§ WORK ORDER
Lines with the word "information": copy all of them from the entries below.

Version difference data:

######

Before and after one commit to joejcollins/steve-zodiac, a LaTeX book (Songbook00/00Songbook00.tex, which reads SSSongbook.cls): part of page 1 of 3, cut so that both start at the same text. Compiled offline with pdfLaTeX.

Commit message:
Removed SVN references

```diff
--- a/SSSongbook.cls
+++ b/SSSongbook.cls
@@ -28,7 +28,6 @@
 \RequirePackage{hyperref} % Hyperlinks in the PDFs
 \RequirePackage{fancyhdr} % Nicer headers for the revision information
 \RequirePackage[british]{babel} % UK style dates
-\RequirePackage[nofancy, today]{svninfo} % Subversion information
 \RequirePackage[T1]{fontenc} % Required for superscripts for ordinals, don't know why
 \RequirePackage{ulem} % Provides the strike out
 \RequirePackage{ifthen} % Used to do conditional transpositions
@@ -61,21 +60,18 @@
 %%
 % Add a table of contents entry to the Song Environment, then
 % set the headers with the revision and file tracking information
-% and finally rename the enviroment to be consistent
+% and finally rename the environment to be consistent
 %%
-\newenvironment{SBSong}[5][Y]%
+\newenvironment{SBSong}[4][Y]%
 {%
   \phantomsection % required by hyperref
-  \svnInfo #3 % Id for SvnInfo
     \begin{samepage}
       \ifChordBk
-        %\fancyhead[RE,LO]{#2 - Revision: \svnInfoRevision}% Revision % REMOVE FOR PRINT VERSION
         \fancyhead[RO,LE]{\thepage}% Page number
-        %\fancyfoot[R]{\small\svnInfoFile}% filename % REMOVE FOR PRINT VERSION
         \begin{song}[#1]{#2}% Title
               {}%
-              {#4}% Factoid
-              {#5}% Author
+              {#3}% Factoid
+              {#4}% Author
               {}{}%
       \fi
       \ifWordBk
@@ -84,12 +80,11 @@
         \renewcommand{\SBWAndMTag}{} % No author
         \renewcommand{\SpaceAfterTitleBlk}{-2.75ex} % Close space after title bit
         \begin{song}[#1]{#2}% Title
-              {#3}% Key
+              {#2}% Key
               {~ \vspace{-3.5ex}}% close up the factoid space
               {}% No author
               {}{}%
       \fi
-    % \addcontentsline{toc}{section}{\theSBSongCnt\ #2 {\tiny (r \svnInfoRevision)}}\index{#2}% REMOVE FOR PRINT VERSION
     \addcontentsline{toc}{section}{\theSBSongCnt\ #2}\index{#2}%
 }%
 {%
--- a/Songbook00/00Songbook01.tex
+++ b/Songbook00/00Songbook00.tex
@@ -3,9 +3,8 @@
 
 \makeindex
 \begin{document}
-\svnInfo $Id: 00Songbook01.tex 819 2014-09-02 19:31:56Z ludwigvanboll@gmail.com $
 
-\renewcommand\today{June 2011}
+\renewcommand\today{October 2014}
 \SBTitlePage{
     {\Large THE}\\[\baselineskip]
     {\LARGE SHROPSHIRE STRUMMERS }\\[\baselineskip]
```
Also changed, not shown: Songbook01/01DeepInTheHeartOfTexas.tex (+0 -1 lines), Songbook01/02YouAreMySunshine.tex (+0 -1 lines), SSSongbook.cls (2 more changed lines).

######

§ OUTPUT FOR THIS TASK
 \RequirePackage{fancyhdr} % Nicer headers for the revision information
-\RequirePackage[nofancy, today]{svninfo} % Subversion information
 % set the headers with the revision and file tracking information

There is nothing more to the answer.